EXERCISE REQUIREMENTS:
Pull out every line below holding the word "using".

DATA TO USE:

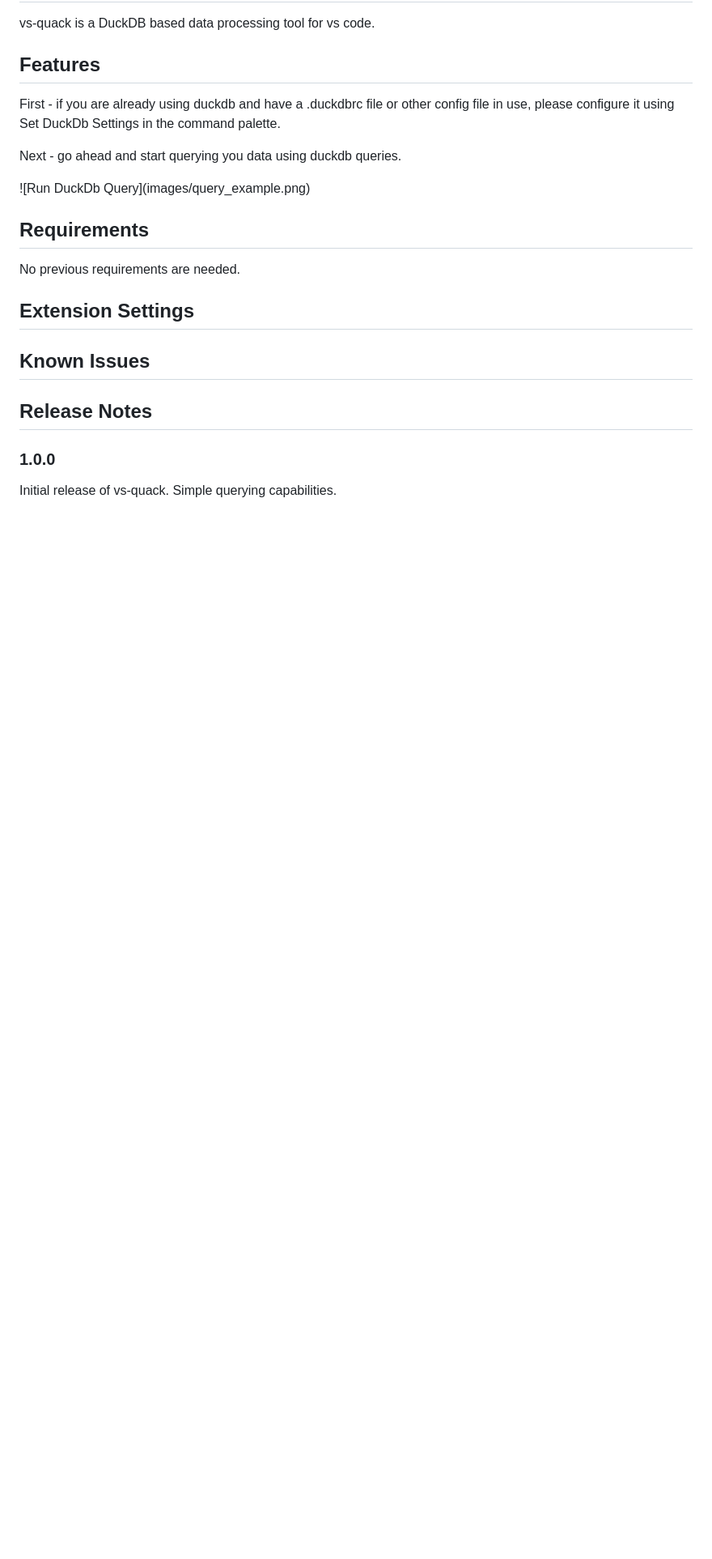
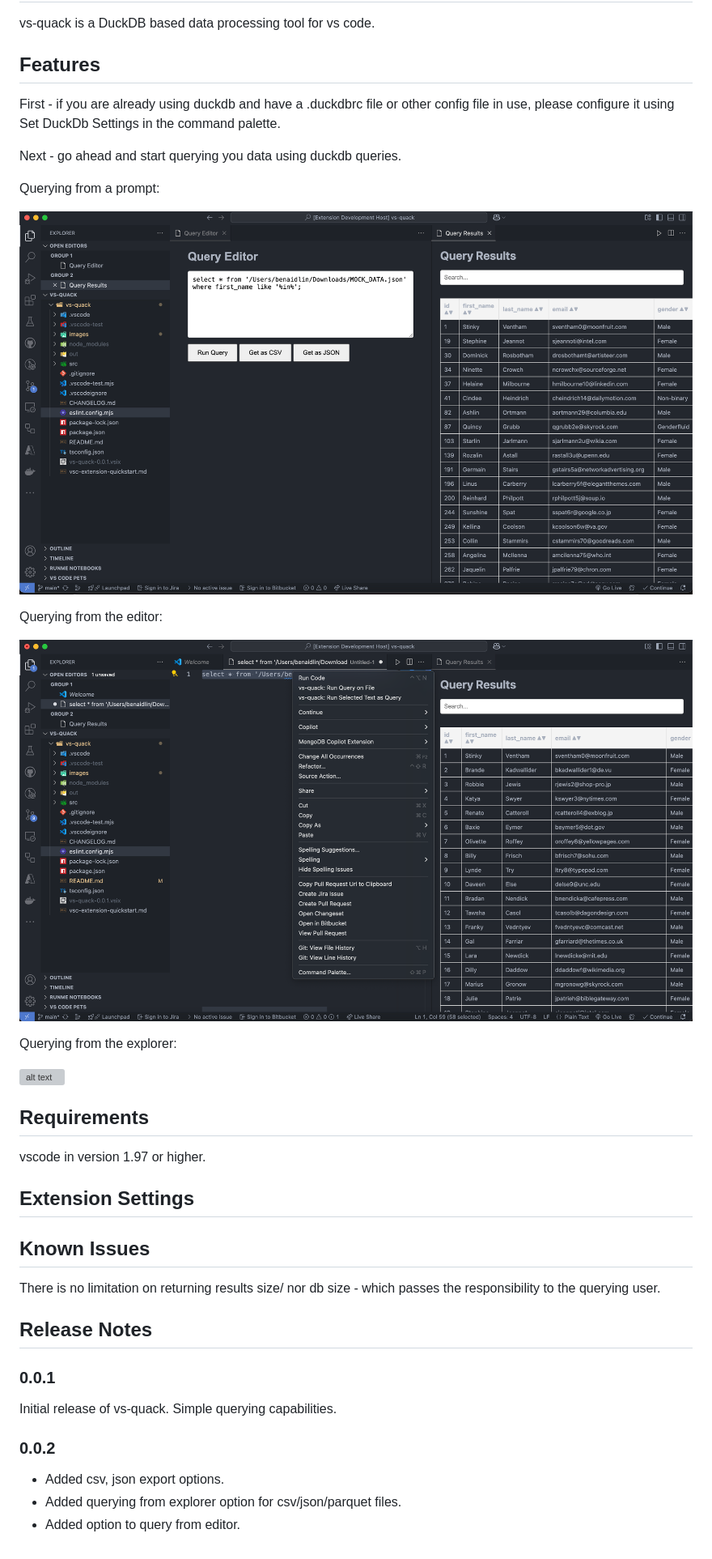
Before and after one commit to BenAidlin/vs-quack, a Markdown page: README.md, the part around the change. Shown: that part at 81% size. Drawn GitHub-style; pictures changed too: images/query_from_editor_example.png (added); blank space fills up the shorter version; grey boxes are pictures that could not be loaded.

Commit message:
improve documentation

```diff
--- a/README.md
+++ b/README.md
@@ -8,18 +8,36 @@ First - if you are already using duckdb and have a .duckdbrc file or other confi
 
 Next - go ahead and start querying you data using duckdb queries.
 
-\!\[Run DuckDb Query\]\(images/query_example.png\)
+Querying from a prompt:
+
+![alt text](images/query_example.png)
+
+Querying from the editor:
+
+![alt text](images/query_from_editor_example.png)
+
+Querying from the explorer:
+
+![alt text](images/query_from_file_in_explorer.png)
 
 ## Requirements
 
-No previous requirements are needed.
+vscode in version 1.97 or higher.
 
 ## Extension Settings
 
 ## Known Issues
 
+There is no limitation on returning results size/ nor db size - which passes the responsibility to the querying user.
+
 ## Release Notes
 
-### 1.0.0
+### 0.0.1
 
 Initial release of vs-quack. Simple querying capabilities.
+
+### 0.0.2
+
+* Added csv, json export options.
+* Added querying from explorer option for csv/json/parquet files.
+* Added option to query from editor.
```
Also changed, not shown: images/query_from_text_example.png (deleted), 1 other file.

OUTPUT FOR THIS TASK:
@@ -8,18 +8,36 @@ First - if you are already using duckdb and have a .duckdbrc file or other confi
 Next - go ahead and start querying you data using duckdb queries.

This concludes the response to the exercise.